Seconds later, I seized my opportunity when the ball came to me in my absolute sweet spot – the left baseline. I can’t defend, jump, rebound or beat a tortoise off the dribble, but I can still hit that corner jump shot. I’m convinced that I could still fall out of bed and make 40 percent of those open 3s from the corner – as long as I didn’t have to, you know, run the court, rebound or actually guard someone. (By the way, I’m hoping that Magic GM Rob Hennigan and head coach Jacque Vaughn are reading this so I can get a 10-day contract later in the season).
While running our ``drag’’ offensive set, I cut to the basket and then floated to a spot on the baseline about 12 feet from the rim. Not because that was the play design, but because I’m allergic to paint and/or contact in basketball these days. The drive-and-kick pass went slightly through my hands, but I corralled it and set myself. Really, it was as if I was playing with blinders on. All I saw was the rim – and that 290-pound dude responsible for guarding me headed my way.
I was slightly behind the backboard when I caught the pass, so my shot had to be perfectly on line. When the attempt left my hands, I was already happy because I knew it was in. (Shooters know, trust me. Kidding!!!) And the moment was only made sweeter when some of the Magic staffers sitting nearby cheered for my made jump shot.
It was, in a few rods, a dream come true. I knew that I wasn’t going to make the team – and would have mercifully declined even if I did – but calmly drilling that one shot made my season – and the start of Magic training camp is still more than two weeks away.
I’ve covered and written about professional basketball for 16 years, so I have a very good idea of just how great the athletes are in the NBA. And I’ve certainly played my share of pick-up ball and rec-league games to know that basketball players love the game they play more than any other in any other sport.
That passion and love for basketball was the prevailing emotion on Sunday. It was apparent in the pros hoping to get a shot with the Magic’s D-League team. It was apparent with the small-college players who were overlooked and passed over. And it was apparent to an old-timer like me who can’t play a lick, but still loves the game of basketball and has that passion coursing through my veins.

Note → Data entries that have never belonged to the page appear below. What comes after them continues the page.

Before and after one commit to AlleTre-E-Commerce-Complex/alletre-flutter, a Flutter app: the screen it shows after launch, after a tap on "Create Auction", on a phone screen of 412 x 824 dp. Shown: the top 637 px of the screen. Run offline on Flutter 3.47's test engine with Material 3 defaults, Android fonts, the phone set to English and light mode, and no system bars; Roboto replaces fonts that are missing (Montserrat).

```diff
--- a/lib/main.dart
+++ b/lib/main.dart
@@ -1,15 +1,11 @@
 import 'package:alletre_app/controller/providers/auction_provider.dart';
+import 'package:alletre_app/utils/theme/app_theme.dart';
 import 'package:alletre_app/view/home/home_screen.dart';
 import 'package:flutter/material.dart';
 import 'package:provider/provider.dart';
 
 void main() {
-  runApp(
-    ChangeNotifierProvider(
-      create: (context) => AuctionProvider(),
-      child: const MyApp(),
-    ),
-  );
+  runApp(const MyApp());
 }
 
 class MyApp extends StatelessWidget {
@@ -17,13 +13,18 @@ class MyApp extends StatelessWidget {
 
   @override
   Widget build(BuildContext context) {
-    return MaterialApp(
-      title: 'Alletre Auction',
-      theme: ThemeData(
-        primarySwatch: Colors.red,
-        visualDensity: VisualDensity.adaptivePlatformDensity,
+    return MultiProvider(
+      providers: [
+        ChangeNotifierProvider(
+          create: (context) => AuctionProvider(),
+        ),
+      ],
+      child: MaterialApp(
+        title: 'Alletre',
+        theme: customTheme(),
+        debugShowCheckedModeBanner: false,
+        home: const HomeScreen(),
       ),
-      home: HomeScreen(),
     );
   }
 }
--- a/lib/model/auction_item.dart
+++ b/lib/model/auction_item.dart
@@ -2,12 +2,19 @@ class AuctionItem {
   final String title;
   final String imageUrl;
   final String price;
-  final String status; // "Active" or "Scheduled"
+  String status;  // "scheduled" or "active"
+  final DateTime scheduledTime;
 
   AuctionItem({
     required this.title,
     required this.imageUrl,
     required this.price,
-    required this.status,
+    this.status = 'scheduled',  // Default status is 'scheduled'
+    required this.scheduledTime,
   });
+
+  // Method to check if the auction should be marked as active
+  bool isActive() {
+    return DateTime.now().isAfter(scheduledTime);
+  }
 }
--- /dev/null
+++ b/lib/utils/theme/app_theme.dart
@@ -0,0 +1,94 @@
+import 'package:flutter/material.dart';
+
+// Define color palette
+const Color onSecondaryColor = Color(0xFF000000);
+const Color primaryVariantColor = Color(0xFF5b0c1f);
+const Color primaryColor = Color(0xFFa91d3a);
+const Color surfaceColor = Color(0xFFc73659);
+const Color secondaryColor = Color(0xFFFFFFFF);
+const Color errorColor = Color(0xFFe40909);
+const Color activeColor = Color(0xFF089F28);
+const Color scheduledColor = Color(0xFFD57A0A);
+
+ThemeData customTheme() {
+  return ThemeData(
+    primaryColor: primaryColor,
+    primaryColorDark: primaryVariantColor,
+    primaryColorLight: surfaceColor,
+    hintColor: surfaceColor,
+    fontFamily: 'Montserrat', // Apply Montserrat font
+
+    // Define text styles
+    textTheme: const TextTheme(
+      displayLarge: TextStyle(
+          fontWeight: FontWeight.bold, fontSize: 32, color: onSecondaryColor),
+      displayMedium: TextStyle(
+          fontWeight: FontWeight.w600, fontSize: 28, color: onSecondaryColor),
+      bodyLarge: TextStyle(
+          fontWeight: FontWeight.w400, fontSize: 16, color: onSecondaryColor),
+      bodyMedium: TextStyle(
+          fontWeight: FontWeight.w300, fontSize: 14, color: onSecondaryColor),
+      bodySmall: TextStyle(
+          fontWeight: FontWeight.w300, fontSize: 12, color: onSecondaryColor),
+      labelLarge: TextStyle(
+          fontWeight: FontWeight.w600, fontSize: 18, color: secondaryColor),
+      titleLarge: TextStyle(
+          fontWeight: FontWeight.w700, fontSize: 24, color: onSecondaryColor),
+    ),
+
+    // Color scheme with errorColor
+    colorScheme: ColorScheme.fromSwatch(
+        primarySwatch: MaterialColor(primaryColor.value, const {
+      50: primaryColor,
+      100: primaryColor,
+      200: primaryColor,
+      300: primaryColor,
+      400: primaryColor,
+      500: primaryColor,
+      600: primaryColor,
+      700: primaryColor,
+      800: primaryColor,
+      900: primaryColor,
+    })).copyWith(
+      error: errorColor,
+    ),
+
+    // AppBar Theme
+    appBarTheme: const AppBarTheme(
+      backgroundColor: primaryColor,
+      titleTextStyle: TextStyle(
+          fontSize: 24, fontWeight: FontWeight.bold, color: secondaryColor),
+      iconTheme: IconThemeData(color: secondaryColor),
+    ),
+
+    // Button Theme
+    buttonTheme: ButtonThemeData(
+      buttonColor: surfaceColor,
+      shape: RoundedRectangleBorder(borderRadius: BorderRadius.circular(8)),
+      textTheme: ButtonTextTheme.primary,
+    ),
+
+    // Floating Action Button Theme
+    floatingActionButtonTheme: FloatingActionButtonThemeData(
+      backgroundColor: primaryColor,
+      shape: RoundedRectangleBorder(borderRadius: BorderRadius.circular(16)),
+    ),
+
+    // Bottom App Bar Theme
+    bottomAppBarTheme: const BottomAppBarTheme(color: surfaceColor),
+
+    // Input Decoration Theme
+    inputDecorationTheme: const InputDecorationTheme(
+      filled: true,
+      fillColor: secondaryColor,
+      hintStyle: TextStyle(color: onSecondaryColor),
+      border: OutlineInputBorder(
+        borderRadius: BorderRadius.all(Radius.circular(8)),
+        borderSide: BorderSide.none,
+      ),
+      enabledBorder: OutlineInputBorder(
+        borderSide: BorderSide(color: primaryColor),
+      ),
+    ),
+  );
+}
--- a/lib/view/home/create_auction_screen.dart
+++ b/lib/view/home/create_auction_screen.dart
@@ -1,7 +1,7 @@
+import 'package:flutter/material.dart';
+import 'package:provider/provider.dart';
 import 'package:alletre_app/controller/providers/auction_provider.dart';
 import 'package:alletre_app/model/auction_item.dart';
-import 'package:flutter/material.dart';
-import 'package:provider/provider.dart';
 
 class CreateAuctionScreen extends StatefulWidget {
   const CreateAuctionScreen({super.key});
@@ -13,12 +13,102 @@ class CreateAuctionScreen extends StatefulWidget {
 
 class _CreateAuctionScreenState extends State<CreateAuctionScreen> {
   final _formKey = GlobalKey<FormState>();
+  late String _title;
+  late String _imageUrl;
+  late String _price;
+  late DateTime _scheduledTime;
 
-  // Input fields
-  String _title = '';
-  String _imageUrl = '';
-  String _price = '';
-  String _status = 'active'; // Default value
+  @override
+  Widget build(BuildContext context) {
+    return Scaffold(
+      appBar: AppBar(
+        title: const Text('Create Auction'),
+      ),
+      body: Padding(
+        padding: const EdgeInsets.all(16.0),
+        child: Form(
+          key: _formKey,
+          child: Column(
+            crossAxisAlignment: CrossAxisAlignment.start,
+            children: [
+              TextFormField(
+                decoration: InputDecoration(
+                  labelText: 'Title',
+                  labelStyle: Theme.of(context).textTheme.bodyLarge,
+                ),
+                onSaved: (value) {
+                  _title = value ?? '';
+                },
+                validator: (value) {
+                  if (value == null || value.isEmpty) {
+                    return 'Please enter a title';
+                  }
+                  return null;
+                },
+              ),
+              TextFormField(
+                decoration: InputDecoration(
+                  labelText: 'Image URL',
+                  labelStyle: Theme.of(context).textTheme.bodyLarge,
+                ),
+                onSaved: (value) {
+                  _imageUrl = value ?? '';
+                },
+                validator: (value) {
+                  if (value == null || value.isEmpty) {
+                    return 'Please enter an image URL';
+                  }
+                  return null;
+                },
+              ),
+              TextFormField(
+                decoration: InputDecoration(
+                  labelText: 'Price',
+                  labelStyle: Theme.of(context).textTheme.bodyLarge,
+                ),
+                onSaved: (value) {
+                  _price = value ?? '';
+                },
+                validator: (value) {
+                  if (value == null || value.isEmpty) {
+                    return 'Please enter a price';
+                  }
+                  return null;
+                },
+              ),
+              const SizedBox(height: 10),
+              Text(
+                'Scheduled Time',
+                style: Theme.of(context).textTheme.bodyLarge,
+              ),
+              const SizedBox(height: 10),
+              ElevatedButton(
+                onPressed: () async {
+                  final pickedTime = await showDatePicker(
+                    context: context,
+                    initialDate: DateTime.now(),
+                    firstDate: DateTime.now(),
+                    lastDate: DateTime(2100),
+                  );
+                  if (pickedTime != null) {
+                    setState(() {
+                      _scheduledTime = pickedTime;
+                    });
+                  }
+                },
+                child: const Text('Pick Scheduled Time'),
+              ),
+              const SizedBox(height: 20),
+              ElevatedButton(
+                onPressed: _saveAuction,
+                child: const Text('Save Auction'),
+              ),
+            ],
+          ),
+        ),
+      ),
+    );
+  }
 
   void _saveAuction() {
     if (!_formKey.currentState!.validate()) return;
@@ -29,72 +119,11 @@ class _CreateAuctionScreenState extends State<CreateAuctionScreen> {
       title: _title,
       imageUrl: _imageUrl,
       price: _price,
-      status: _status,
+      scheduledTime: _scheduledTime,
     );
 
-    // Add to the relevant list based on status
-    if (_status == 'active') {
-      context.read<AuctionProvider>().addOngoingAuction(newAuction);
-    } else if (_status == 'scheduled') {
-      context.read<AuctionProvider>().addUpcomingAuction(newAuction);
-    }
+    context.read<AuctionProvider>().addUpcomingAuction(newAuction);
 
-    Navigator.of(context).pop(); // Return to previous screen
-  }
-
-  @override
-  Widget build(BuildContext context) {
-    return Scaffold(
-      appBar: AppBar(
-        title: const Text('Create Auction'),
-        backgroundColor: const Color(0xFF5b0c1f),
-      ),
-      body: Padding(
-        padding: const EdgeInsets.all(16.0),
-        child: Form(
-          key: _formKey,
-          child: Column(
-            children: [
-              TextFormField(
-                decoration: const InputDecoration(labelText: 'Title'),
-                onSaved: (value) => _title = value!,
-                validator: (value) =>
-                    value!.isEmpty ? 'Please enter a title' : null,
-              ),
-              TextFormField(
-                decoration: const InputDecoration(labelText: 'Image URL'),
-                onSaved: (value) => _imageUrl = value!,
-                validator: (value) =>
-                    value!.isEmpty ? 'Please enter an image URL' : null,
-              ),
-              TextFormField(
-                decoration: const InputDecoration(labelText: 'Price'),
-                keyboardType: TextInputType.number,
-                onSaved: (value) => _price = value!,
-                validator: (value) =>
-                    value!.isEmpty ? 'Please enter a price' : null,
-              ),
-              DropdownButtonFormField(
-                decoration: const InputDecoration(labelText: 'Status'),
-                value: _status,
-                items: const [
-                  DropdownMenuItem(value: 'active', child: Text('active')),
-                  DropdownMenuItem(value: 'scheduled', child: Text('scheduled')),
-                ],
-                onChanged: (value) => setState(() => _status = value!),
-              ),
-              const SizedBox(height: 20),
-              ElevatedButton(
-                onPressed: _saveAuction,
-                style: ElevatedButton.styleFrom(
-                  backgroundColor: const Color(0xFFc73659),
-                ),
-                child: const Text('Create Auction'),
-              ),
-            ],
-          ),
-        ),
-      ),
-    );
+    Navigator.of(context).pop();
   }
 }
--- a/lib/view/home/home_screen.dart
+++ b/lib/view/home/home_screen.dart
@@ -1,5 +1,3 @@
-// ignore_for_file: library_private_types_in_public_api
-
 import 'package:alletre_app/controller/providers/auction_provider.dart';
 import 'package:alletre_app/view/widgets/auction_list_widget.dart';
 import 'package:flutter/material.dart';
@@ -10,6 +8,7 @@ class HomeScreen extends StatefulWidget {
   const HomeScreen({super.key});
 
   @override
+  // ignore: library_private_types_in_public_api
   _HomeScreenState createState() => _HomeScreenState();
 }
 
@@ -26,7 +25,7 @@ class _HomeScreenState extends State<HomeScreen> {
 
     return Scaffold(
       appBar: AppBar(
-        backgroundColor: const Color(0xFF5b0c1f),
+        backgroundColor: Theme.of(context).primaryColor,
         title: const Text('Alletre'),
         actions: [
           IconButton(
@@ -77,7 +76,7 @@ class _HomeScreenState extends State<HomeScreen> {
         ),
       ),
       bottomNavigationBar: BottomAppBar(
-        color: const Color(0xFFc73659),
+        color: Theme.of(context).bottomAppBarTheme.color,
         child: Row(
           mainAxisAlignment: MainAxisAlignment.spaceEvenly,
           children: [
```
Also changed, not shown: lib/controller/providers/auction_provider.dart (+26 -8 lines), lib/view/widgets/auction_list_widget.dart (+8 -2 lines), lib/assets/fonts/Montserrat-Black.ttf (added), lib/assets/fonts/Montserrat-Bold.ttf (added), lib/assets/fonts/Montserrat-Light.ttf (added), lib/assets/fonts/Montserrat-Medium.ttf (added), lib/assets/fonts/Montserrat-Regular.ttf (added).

I didn’t make the BayHawks, but I’ll always have that shot from the left baseline. And for someone who lives for basketball, the sheer, unadulterated joy of seeing that jump shot rip through the nets will live on in my psyche for years to come.